It’s Friday, and it’s time to report on our top five news stories this week.
1. Dyson introduces robot vacuum cleaner in Japan
The British engineering company Dyson has created ‘The Dyson 360 Eye’ which has more powerful suction and will apparently be better at discovering dirt than current robot hoovers in the market, thanks to its new camera system. Provided it does what it says on the tin, this robot vacuum cleaner “could be the product to go mainstream”, said Will Findlater at Stuff magazine. Who knows, maybe in the future, the days of ‘doing the hoovering’ will be long forgotten.
2. Barclays introduces finger scanners
In an attempt to combat identity fraud, Barclays are rolling out finger scanning devices called Biometic Readers to verify the ‘unique vein patterns in customers’ fingers’ which should create more secure access for banks and customers. The readers will only be available to corporate banking clients initially from 2015. We’ll soon look back and laugh that we ever tried to memorise 4-digit numbers for 20 different cards.
3. Twitter to move to Facebook’s timeline style
According to statements made by Twitter’s financial chief Anthony Noto, Twitter could be looking to move away from its traditional chronological feed as this is less relevant to users. As important tweets can be missed or pushed to the bottom, they want to move towards a Facebook-styled newsfeed where content is in front of the person at the right time.

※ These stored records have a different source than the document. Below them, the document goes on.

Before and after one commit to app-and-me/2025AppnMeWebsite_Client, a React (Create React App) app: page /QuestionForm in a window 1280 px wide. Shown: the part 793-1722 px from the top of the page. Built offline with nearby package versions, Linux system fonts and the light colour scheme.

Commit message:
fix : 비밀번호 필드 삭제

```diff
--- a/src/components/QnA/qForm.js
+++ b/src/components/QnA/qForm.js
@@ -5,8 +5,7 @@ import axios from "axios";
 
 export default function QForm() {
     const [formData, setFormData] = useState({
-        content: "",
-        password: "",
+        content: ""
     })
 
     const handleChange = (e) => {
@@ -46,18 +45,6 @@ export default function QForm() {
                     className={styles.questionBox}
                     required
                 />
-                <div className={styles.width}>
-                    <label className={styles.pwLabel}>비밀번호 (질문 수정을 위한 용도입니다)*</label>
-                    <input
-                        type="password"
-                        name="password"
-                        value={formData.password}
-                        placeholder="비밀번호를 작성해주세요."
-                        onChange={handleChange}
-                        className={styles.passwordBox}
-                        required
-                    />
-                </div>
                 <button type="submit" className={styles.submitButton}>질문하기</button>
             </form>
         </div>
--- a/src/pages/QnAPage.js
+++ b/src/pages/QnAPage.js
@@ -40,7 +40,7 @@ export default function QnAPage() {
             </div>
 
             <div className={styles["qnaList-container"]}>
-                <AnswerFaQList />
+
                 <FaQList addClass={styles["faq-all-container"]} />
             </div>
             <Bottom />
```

4. Abercrombie and Fitch to make branding invisible
American fashion retailer Abercrombie and Fitch have announced that they are taking drastic measures to hide their branding. The reason for this move is that they are trying to recover their rapidly declining sales. As Jim Prior points outs, their branding is of the essence and allows them to charge inflated prices. Take away their branding and all that will be left is ‘American high-school casual wear‘.
5. Email size matters
The size of your email plays an important part in whether your message makes it to the inbox. Recent tests have revealed that deliverability issues begin to occur once an email file size is over 100KB. All the more reason to keep those newsletters concise!
Seen any other news stories that caught your eye? Drop us a tweet and tell us all about it – we’d love to hear from you!